AGRICULTURE COALITION URGES ACTION ON INTERSTATE MEAT SHIPMENT BILL
Farm Groups Launch National Grassroots Campaign to Support Passage
Washington, D.C. – A broad-based coalition of agricultural and farm organizations is urging Congress to take prompt action on legislation introduced June 15 that would allow interstate sales of state-inspected meat and poultry products. S. 3519, the Agricultural Small Business Opportunity and Enhancement Act of 2006, was introduced by Sens. Orrin Hatch (R-UT), Kent Conrad (D-ND), and Herb Kohl (D-WI).

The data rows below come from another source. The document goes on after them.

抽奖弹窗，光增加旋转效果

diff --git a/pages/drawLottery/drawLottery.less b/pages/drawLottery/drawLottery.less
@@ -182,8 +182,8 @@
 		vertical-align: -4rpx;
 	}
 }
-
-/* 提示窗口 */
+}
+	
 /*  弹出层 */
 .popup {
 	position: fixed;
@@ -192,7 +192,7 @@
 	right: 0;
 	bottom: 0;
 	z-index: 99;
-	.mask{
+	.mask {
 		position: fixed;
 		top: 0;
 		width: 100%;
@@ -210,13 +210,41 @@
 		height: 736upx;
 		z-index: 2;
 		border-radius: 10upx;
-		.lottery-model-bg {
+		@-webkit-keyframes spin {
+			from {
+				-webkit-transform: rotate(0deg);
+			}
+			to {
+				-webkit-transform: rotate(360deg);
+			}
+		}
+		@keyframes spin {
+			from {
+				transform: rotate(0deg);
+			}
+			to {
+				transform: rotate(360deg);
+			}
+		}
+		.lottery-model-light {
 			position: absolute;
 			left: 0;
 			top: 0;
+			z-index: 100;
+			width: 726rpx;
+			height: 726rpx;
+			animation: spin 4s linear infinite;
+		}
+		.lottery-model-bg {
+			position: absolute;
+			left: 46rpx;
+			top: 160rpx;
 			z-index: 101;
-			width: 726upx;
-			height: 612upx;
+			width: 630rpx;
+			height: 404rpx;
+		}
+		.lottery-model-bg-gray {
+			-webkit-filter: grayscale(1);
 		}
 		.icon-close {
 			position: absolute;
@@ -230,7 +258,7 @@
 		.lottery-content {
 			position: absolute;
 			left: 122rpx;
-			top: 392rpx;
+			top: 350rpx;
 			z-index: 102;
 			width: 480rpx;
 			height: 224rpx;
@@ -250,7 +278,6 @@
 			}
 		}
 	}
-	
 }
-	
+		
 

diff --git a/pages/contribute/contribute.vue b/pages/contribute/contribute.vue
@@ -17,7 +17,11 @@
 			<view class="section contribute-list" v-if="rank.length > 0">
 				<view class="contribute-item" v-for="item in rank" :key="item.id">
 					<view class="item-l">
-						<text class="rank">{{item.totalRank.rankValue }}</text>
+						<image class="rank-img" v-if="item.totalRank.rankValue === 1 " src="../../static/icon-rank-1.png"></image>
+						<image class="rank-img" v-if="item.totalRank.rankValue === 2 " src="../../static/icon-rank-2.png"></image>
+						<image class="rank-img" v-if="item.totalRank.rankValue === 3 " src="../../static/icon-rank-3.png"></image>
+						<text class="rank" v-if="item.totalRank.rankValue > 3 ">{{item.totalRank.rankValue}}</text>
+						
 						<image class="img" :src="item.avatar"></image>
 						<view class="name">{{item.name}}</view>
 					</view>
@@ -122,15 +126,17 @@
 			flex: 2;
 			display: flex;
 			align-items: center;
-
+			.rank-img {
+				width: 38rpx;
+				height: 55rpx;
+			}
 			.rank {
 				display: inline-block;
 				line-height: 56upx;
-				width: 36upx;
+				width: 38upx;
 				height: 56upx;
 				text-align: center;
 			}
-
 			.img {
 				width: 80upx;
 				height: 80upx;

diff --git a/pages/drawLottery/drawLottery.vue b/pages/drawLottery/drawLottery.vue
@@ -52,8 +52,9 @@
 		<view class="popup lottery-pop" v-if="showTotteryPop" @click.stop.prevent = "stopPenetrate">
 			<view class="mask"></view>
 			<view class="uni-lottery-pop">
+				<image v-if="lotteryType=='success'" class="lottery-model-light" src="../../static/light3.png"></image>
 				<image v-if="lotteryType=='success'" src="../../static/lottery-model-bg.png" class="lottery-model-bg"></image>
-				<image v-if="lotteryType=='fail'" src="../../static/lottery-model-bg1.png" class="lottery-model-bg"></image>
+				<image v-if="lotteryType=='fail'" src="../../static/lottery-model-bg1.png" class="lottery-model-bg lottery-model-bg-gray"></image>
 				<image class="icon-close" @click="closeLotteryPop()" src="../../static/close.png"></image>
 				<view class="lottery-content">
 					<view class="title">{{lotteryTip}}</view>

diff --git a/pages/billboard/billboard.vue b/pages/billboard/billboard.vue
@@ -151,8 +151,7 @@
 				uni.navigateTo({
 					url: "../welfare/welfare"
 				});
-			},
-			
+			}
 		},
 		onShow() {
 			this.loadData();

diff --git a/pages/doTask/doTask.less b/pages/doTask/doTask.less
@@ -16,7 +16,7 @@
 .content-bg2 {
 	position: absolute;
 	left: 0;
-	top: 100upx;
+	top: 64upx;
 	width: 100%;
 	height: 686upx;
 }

Agriculture coalition members said the legislation will resolve a basic inequity which has existed since 1967. Removing the current ban on interstate sales will level the economic playing field for small business, spur more competition in the marketplace, create a more uniform inspection system and further enhance food safety and consumer confidence in the food supply. The coalition is also launching a national grassroots campaign to support passage of the bill. Coalition members include: the National Association of State Departments of Agriculture (NASDA); American Association of Meat Processors (AAMP); Center for Rural Affairs; American Meat Goat Association; Kansas Livestock Association; National Farmers Union; National Grange; American Sheep Industry Association (ASI); Missouri Association of Meat Processors; Montana Chamber of Commerce; National Association of State Meat and Food Inspection Directors (NASMFID); National Bison Association; North Dakota Meat Processors Association (NDMPA); North Dakota Stockmen’s Association; Ohio Association of Meat Processors; R-CALF United Stockgrowers of America; Texas Association of Business; and Wisconsin Association of Meat Processors.
State and local agricultural groups have long sought to fix current law which is outdated and restricts free markets. The 1967 and 1968 Meat and Poultry Acts prohibit state-inspected products (beef, poultry, pork, lamb, and goat) from being sold in interstate commerce. However, the prohibition does not apply to “non-amenable” products—such as venison, pheasant, quail, rabbit, and a host of others. These products are normally regulated by state inspection programs, yet can be shipped in interstate commerce without restriction. The agricultural coalition pointed out that it does not make sense to allow these products to be shipped across state borders while beef, poultry, pork, lamb and goats cannot be shipped interstate.
S. 3519 would expand marketing opportunities for farmers and ranchers which they never had before. Without change, growing concentration in the processing sector will continue to leave smaller farmers and ranchers with fewer buyers for their livestock and poultry. Increased markets will stimulate small business sales, expand rural development, and increase local tax bases—all of which will benefit farmers, ranchers, processors, related industries, and consumers. Three USDA advisory committees have recommended that the ban on interstate sales be removed.
The agricultural coalition further noted that the legislation would also ensure fairness in trade. Foreign-produced meat and poultry products can be freely shipped and sold anywhere in the U.S. as long as that foreign country’s inspection program is equivalent to U.S. federal standards—the same standard which state meat inspection programs must meet. State agriculture officials pointed out that S. 3519 would provide small businesses in the U.S. with the same marketing opportunities given to companies in foreign countries.
Coalition members emphasized that state and federal inspection programs should function together as a seamless system in both intrastate and interstate commerce. “We hope Congress will act this year because this legislation will further enhance food safety, improve competition, and benefit farmers, ranchers, and consumers.”